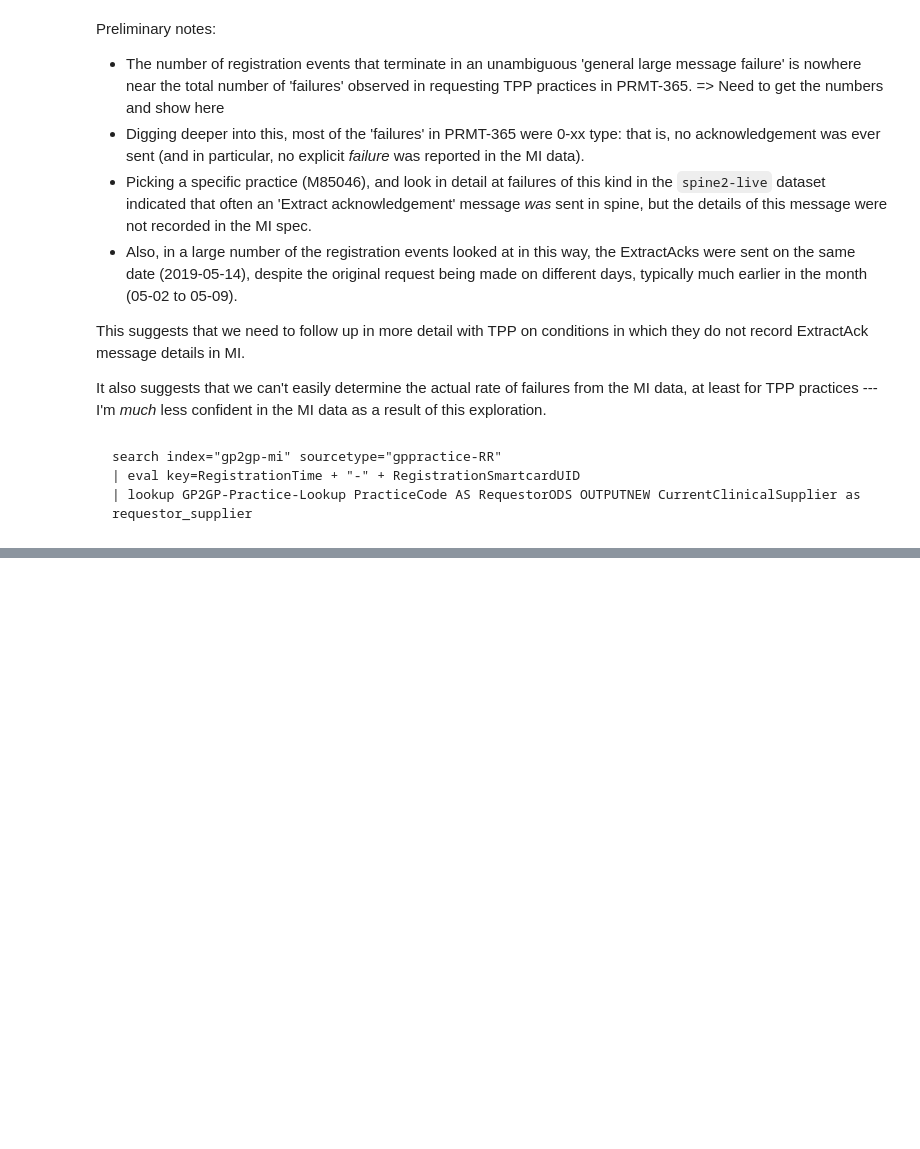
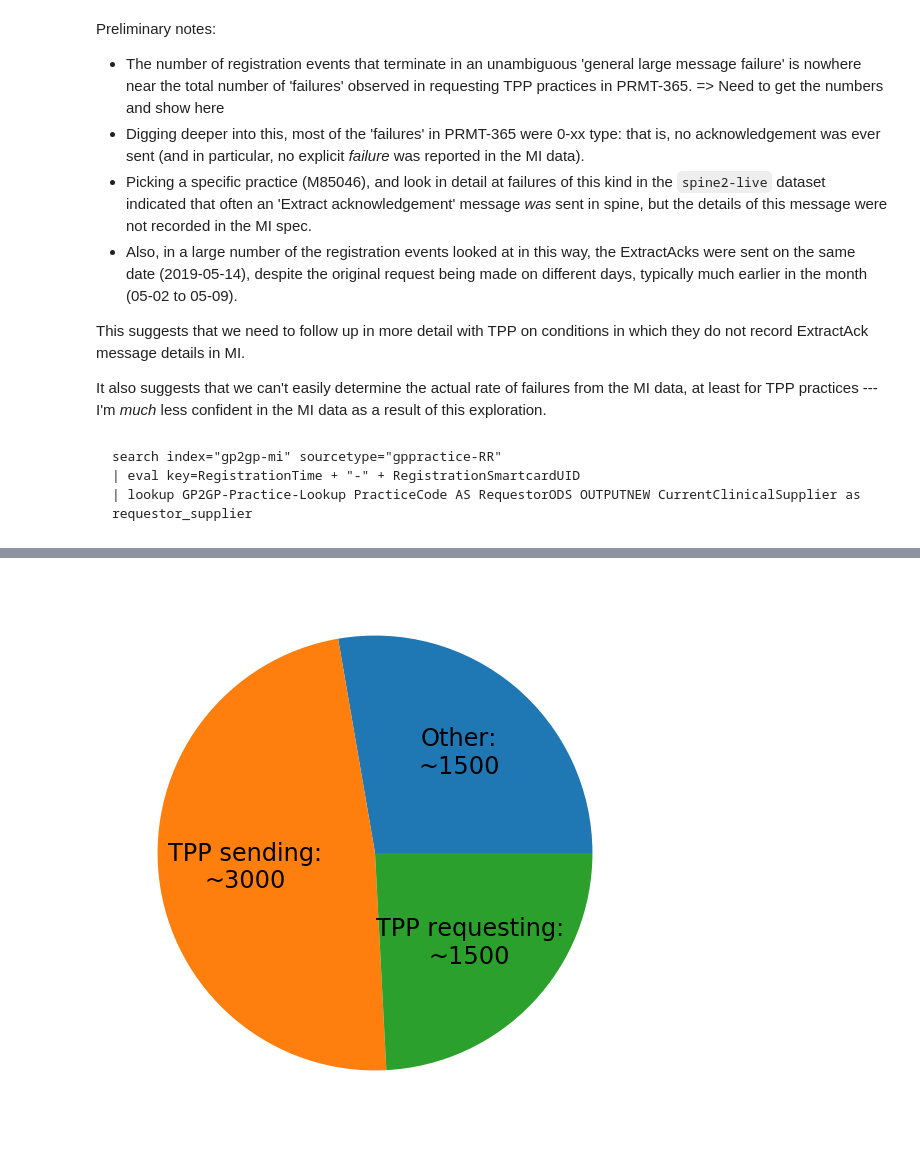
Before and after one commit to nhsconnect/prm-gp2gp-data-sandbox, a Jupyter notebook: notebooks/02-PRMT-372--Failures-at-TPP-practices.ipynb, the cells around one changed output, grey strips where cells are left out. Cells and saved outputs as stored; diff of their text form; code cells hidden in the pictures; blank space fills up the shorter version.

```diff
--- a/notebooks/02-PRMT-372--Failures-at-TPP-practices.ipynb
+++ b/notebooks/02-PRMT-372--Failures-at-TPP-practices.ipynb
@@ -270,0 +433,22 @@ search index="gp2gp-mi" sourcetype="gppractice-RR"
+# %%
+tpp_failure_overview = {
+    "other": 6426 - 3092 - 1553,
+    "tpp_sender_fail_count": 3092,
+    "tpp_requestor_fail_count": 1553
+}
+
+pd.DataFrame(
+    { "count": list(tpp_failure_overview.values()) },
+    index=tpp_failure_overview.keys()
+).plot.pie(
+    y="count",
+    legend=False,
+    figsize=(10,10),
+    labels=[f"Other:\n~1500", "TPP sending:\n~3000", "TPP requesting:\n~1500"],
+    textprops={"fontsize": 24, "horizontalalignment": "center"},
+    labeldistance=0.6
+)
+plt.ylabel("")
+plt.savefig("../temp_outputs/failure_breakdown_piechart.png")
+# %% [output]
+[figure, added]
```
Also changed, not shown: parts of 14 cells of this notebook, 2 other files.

==

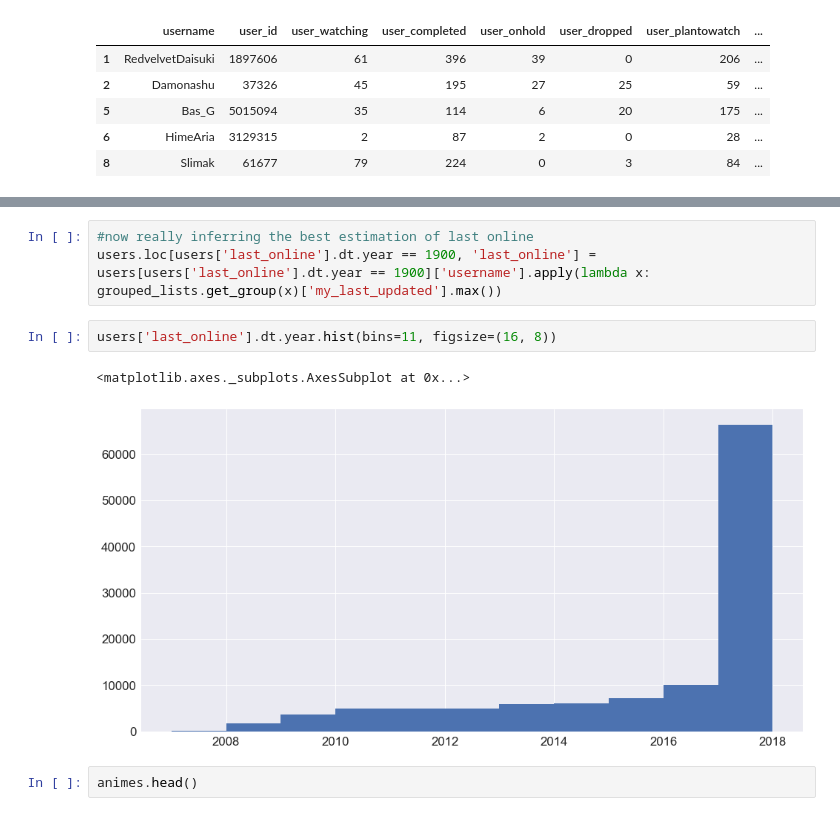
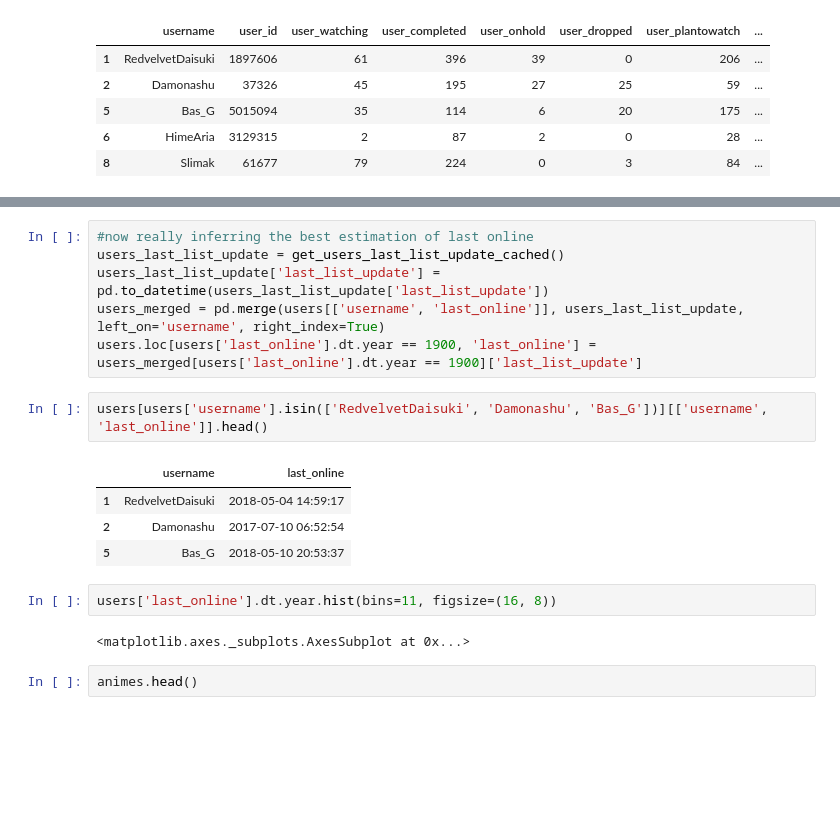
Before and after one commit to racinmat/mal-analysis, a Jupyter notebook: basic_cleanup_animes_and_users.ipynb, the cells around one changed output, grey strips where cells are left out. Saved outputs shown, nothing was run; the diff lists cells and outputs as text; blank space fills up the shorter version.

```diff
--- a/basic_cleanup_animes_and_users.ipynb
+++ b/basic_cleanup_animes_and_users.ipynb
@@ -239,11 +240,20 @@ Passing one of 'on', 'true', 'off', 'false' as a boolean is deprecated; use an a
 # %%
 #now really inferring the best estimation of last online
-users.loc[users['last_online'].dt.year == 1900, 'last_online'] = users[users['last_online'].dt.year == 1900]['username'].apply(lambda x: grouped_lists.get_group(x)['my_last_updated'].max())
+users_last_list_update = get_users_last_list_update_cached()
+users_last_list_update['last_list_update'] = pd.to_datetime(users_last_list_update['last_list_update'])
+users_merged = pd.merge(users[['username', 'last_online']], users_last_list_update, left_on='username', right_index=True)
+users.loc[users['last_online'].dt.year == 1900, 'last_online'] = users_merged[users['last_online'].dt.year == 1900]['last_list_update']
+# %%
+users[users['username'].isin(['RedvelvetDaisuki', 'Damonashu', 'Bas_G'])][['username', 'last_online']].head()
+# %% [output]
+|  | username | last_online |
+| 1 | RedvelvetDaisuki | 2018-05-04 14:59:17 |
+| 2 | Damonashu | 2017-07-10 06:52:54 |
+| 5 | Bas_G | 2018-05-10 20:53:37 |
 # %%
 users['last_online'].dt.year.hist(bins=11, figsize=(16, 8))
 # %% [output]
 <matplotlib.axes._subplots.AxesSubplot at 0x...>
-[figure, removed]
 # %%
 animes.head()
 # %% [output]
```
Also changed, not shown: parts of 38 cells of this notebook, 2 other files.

_Problem details_. Copy out all lines of the material containing the word "head".

_Answer_.
+users[users['username'].isin(['RedvelvetDaisuki', 'Damonashu', 'Bas_G'])][['username', 'last_online']].head()
 animes.head()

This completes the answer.